Count the lines containing "negative" in the entries underneath, and state that count without anything else.

▶ _DATA EXTRACT_
----

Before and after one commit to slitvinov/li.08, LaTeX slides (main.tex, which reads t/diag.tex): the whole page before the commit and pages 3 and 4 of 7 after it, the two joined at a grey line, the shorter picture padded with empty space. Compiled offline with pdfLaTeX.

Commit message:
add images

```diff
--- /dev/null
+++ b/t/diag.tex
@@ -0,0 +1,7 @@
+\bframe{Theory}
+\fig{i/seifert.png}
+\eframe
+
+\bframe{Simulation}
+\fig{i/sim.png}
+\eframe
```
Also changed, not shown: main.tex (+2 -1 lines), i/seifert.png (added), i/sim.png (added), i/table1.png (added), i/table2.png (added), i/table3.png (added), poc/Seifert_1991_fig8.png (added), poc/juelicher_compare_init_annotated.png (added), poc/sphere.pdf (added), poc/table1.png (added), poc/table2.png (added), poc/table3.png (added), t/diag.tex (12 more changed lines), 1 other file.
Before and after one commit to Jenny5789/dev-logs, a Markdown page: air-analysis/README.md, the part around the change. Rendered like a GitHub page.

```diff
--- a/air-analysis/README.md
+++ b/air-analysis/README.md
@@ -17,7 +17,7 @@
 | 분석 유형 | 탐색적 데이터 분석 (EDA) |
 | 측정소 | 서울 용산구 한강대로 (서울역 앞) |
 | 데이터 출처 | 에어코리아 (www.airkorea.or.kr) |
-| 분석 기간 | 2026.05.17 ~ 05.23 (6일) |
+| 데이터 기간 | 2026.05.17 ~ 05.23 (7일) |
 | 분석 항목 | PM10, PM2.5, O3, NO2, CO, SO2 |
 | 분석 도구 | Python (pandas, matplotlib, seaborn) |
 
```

----

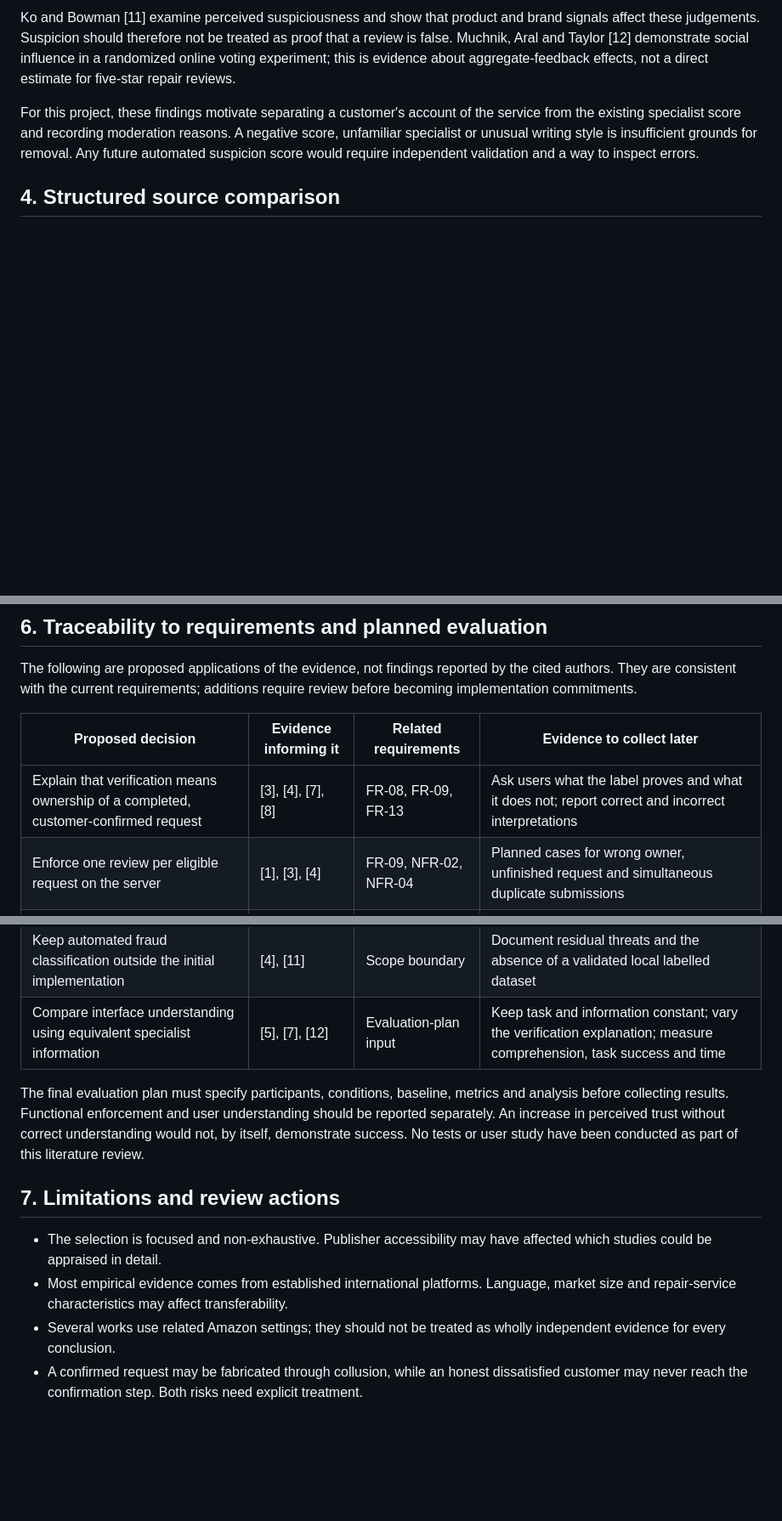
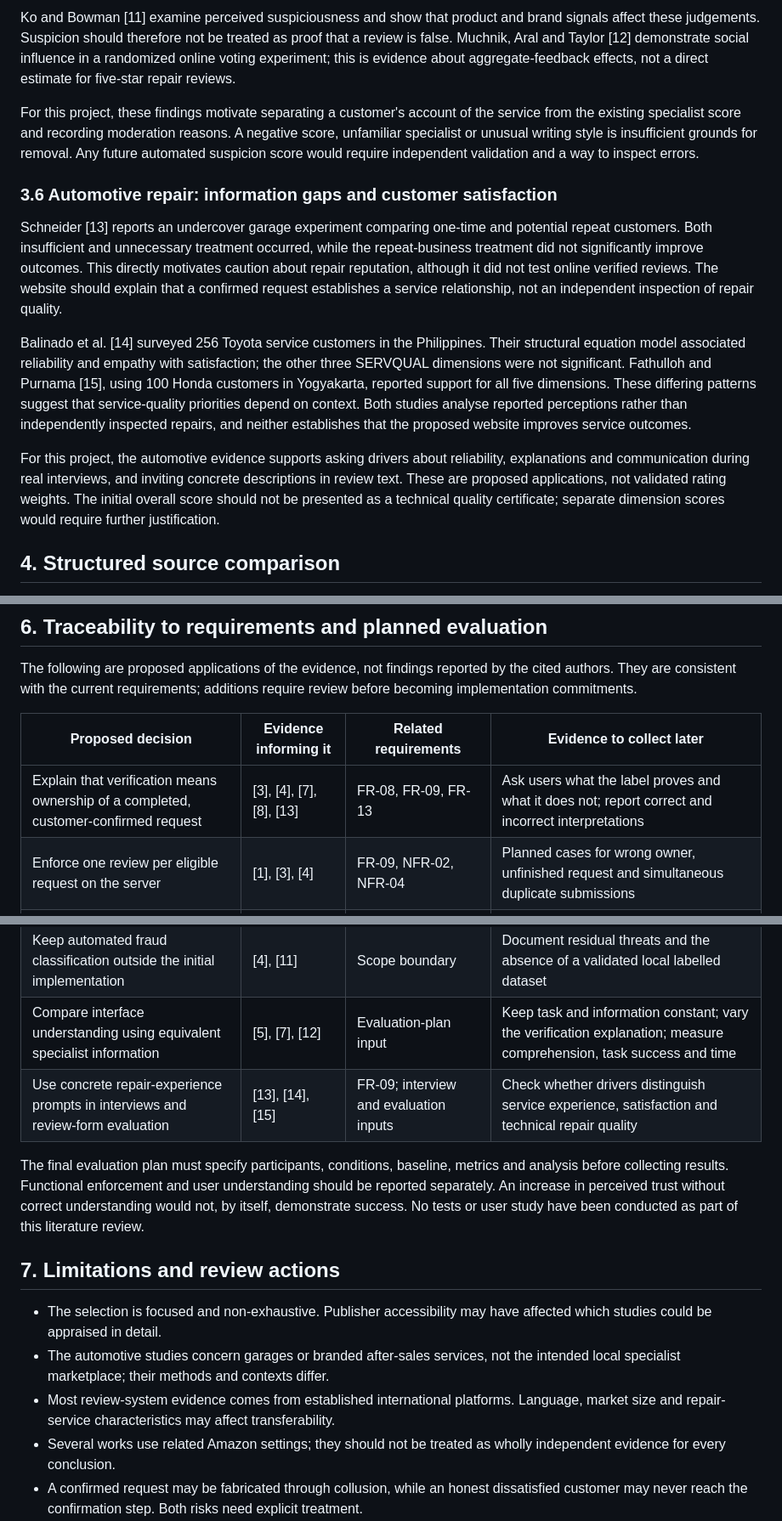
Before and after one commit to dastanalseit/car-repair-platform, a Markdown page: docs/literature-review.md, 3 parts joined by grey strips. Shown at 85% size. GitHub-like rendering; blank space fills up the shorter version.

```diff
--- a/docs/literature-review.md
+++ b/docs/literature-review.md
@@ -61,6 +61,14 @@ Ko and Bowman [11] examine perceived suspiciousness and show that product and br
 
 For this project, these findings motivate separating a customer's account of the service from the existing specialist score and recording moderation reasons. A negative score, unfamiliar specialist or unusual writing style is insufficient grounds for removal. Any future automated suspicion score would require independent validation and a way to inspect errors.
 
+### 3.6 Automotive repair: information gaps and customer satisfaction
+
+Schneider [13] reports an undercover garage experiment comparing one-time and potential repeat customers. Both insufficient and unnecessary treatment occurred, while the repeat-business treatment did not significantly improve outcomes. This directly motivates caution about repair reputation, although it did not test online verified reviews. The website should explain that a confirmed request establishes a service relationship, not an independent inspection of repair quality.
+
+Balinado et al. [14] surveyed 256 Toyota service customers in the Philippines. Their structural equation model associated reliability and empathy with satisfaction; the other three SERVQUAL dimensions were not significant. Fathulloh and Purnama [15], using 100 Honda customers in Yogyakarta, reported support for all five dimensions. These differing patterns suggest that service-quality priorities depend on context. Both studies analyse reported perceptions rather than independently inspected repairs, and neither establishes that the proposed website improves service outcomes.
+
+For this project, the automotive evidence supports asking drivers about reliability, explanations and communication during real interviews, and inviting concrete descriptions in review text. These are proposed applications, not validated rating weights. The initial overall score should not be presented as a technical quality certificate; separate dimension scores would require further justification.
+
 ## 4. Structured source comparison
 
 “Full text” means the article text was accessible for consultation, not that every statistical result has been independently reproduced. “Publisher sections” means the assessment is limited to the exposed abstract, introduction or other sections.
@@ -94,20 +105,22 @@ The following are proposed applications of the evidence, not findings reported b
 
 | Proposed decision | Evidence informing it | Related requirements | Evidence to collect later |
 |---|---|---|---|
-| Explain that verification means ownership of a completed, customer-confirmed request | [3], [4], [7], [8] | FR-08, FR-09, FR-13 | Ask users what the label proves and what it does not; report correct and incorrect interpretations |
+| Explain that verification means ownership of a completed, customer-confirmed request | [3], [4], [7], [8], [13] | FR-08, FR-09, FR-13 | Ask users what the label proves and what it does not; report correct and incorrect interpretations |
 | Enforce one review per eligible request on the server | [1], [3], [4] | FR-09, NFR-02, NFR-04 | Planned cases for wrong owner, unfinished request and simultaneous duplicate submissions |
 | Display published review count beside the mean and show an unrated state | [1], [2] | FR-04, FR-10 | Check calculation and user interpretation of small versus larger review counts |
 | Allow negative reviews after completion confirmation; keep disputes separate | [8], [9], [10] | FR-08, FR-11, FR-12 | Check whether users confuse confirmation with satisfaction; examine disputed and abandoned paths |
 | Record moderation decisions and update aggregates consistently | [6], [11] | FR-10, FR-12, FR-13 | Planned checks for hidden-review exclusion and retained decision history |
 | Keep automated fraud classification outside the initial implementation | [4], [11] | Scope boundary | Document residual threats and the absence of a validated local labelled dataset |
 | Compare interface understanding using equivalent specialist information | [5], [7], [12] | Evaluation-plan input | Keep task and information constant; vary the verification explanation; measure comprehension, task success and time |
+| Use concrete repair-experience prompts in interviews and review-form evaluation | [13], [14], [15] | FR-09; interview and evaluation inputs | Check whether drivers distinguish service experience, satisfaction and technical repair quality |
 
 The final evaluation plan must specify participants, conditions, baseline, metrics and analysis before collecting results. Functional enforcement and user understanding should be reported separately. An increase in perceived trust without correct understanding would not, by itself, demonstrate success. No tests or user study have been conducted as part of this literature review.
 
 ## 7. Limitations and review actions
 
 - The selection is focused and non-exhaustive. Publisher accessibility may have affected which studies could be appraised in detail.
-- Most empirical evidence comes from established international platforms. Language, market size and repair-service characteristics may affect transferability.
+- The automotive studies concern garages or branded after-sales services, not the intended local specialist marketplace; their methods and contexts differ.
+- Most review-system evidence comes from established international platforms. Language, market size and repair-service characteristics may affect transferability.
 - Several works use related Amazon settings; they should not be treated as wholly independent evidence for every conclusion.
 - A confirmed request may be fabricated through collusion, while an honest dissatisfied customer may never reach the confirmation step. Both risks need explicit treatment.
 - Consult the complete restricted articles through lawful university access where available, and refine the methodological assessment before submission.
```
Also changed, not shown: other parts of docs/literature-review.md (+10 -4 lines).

----

▶ _RESPONSE BOX_
2